She graduated from Emmanuel College with a BSA in Art History and then life happened.
Now Rebecca Buchholz, she lives with her husband, Brian Buchholz, and their children, Kaleb, 4, and Landon, 1, outside of Fort Meade, Md., where Brian works as a U.S. Navy cryptologist.
Buchholz, 28, would like to get an advanced degree one day and still hopes to work in a museum setting, but for now she is staying at home with the kids.
During a recent phone interview, her youngest son, who weighed just 18 ounces when he was born prematurely in April 2011, gurgled contentedly in the background.
"It's rewarding and crazy," she said of her life. "My dreams have changed to a point where I look at what's feasible for the family. Back then it was just myself. Now I have three other people to think about."
She met her husband-to- be, a Waterford native, when they worked together in the produce department at Shop-Rite in New London during their high school years. They were engaged shortly before her college graduation and married a year later, in 2007.
Brian Buchholz, who graduated from the University of Connecticut, joined the Navy in 2008.
"It was what seemed to be best for the family with the economy going the way it was," Buchholz said.
Both had come from Navy families.
"We had an idea what it was like," she said. "We knew it was a steady job and he would be able to receive an education and advance."

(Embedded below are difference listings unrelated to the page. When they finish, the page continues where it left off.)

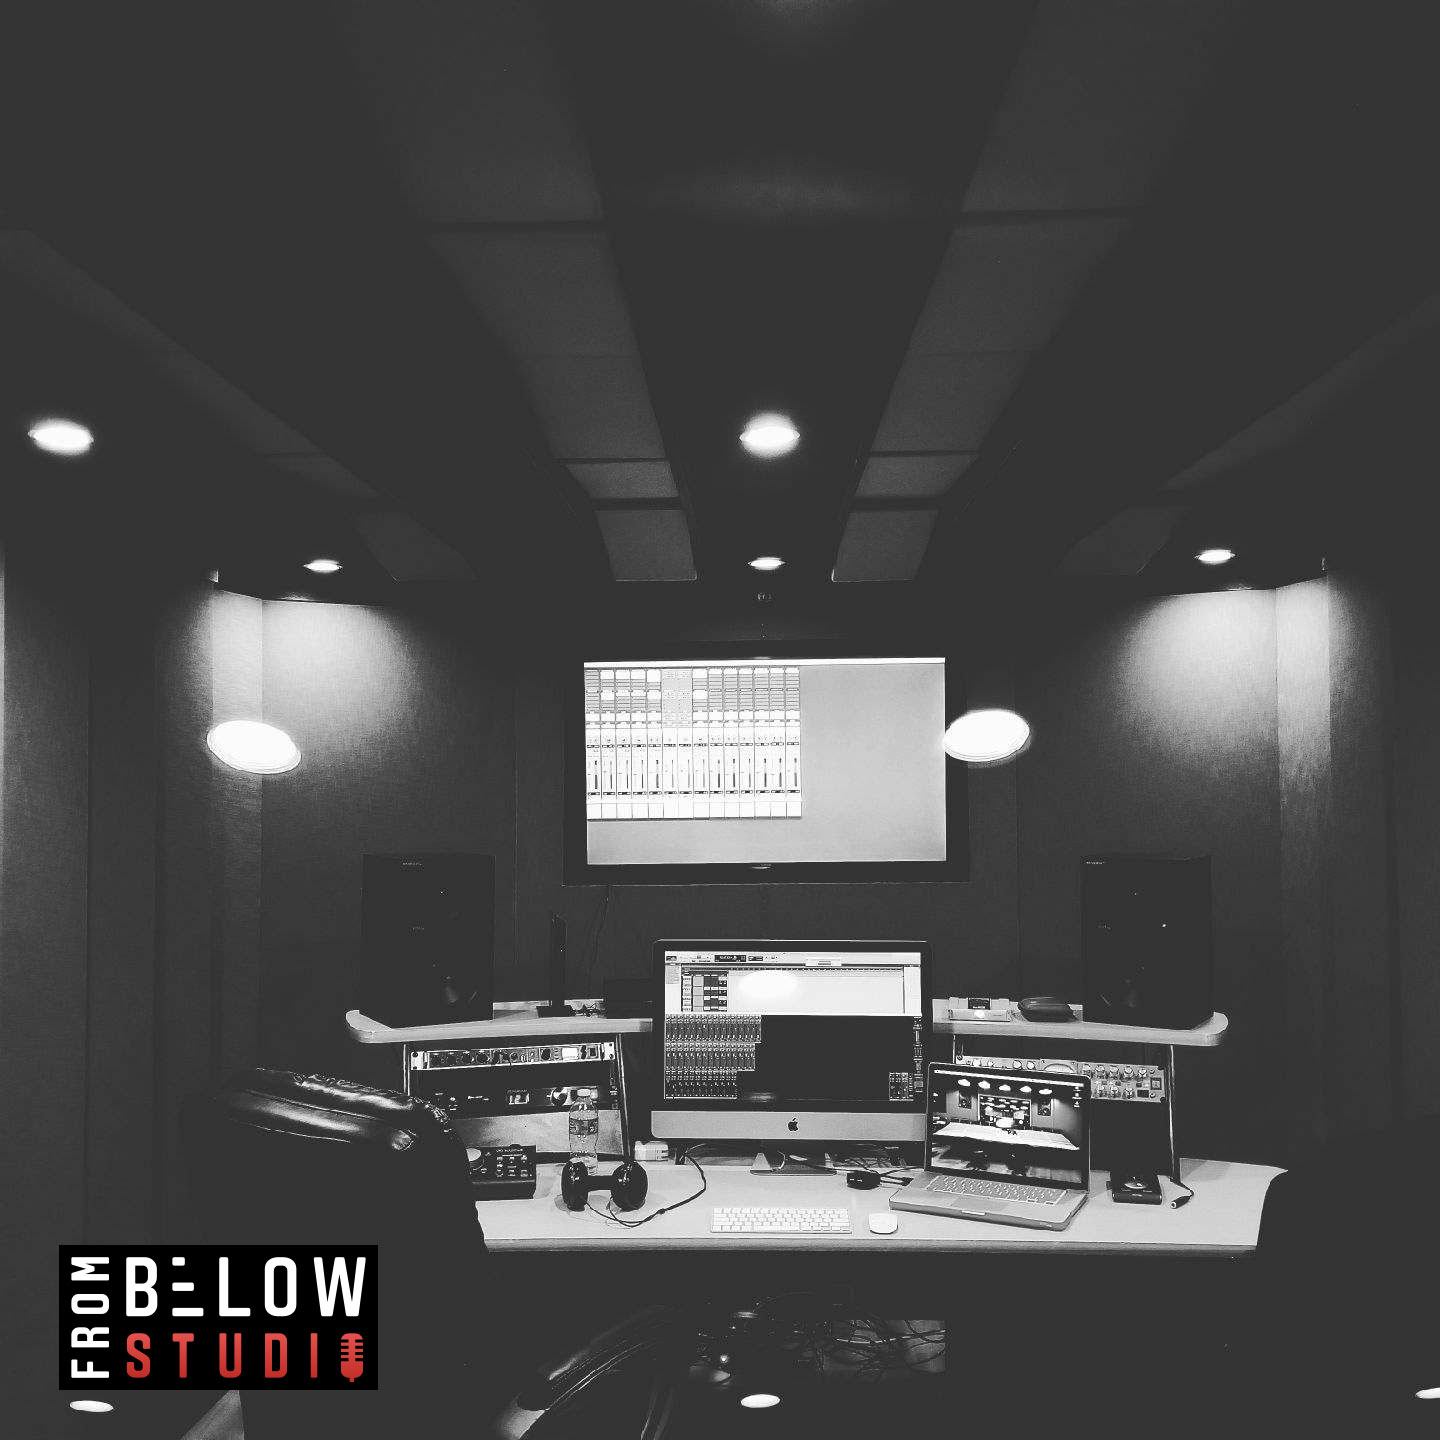
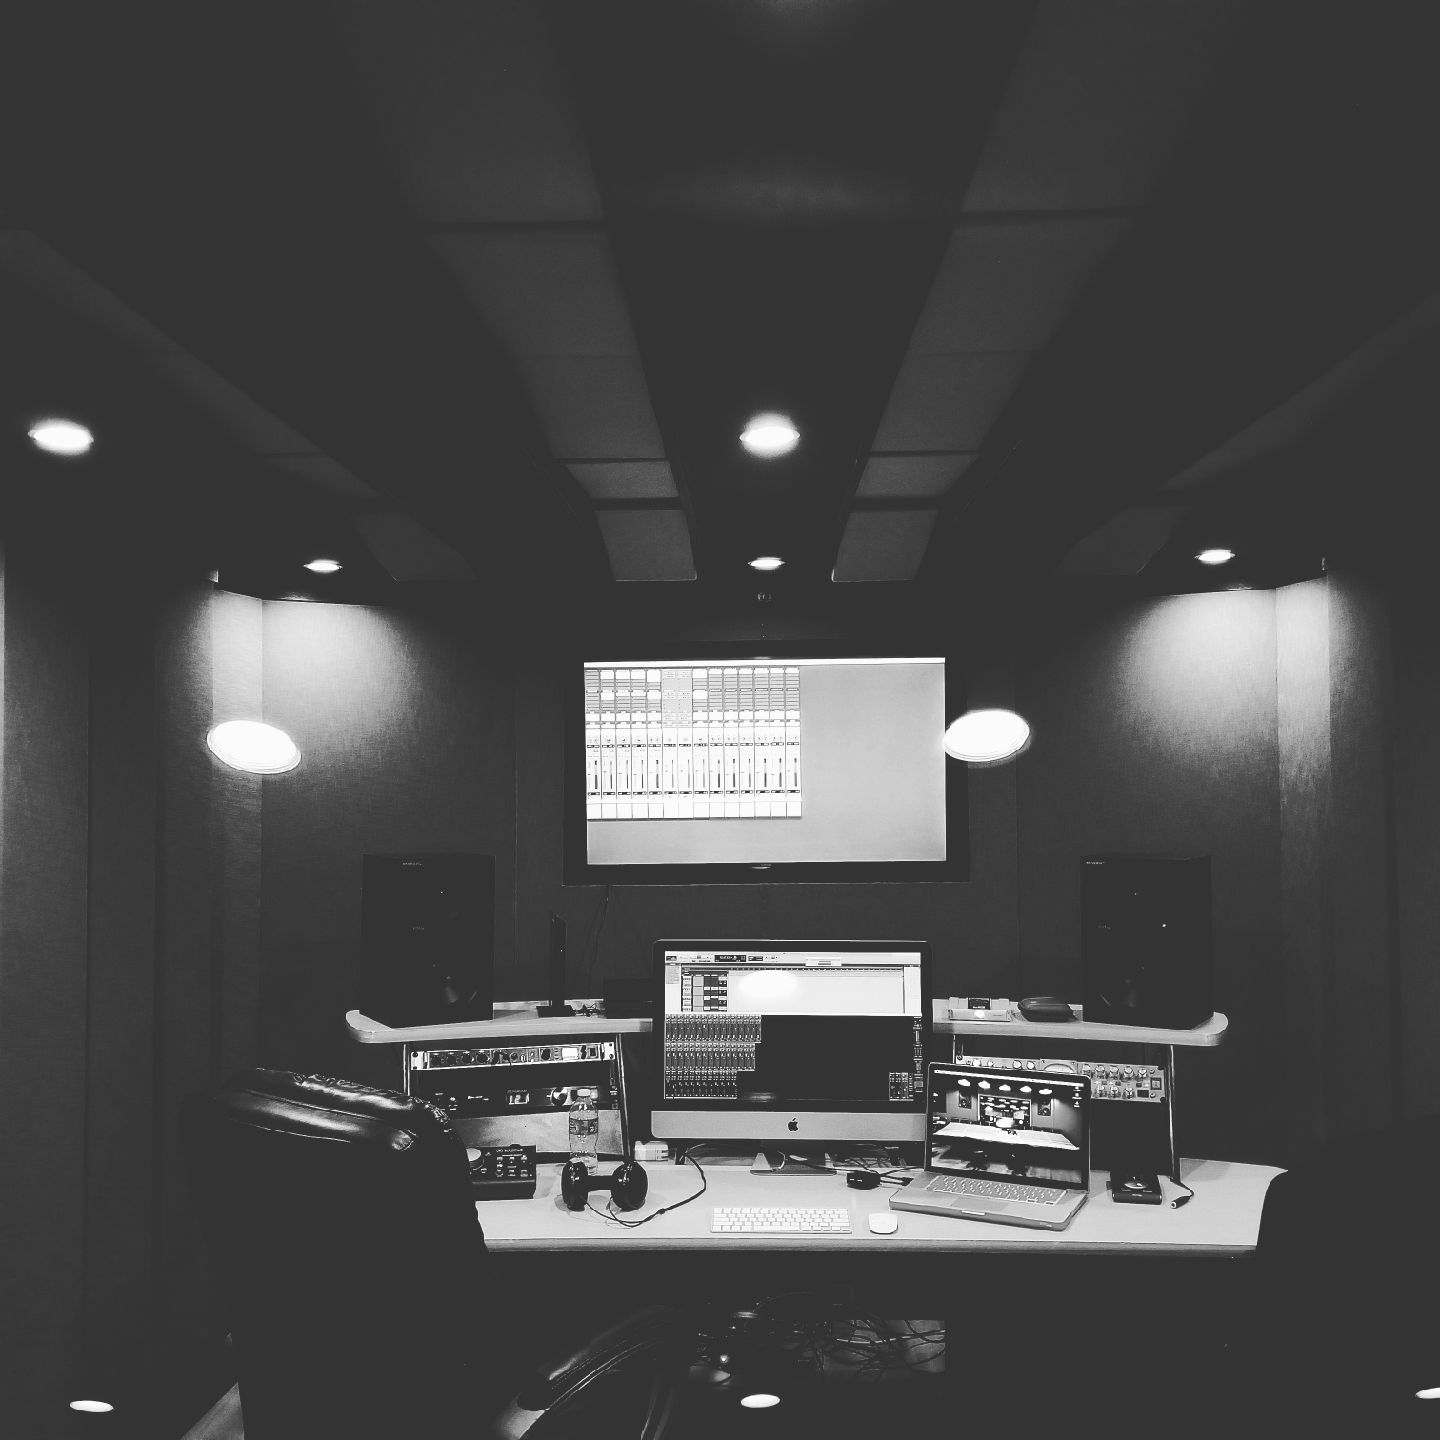
Changed HP image back

Changed region(s): [[0.0312, 0.8438, 0.2812, 0.9688]]

diff --git a/template-parts/content-page.php b/template-parts/content-page.php
@@ -341,9 +341,9 @@
                         "items": [{
                             "width": 1440,
                             "height": 1440,
-                            "fileName": "597403f72e734d4747106efd_IMG_20170722_142734_347_1500772896518.jpg",
-                            "origFileName": "IMG_20170722_142734_347_1500772896518.jpg",
-                            "url": "<?php bloginfo('template_url');?>/images/IMG_20170722_142734_347_1500772896518.jpg",
+                            "fileName": "597403f72e734d4747106efd_IMG_20170722_142734_347_1500772896518-logo.jpg",
+                            "origFileName": "IMG_20170722_142734_347_1500772896518-logo.jpg",
+                            "url": "<?php bloginfo('template_url');?>/images/IMG_20170722_142734_347_1500772896518-logo.jpg",
                             "_id": "597403f72e734d4747106efd",
                             "type": "image",
                             "fileSize": 114332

She plans to go back to work eventually, but has decided, with her husband, that it is best if she stays at home for now. Landon, her youngest, who was designated a "micro preemie" since he was so tiny when he was born, had a lot of medical needs.
"In the beginning he was going to doctors' appointments constantly," she said. "There was a lot of traveling. Now he's just getting occupational and physical therapy."
Buchholz said she likes her life. She and Brian take it "one day at a time," she said.
"Even though I'm not working at the moment, I get to spend time with my boys," she said. "Our families have helped out quite a bit. It's been a fairly smooth transition."
She said she looks at teenagers now and wonders if she ever acted that way.
"When you're a teenager, you think some things are far more important than they really are, such as getting the latest gadget or the best brand," she said.
Now she said, what's important is providing for her family.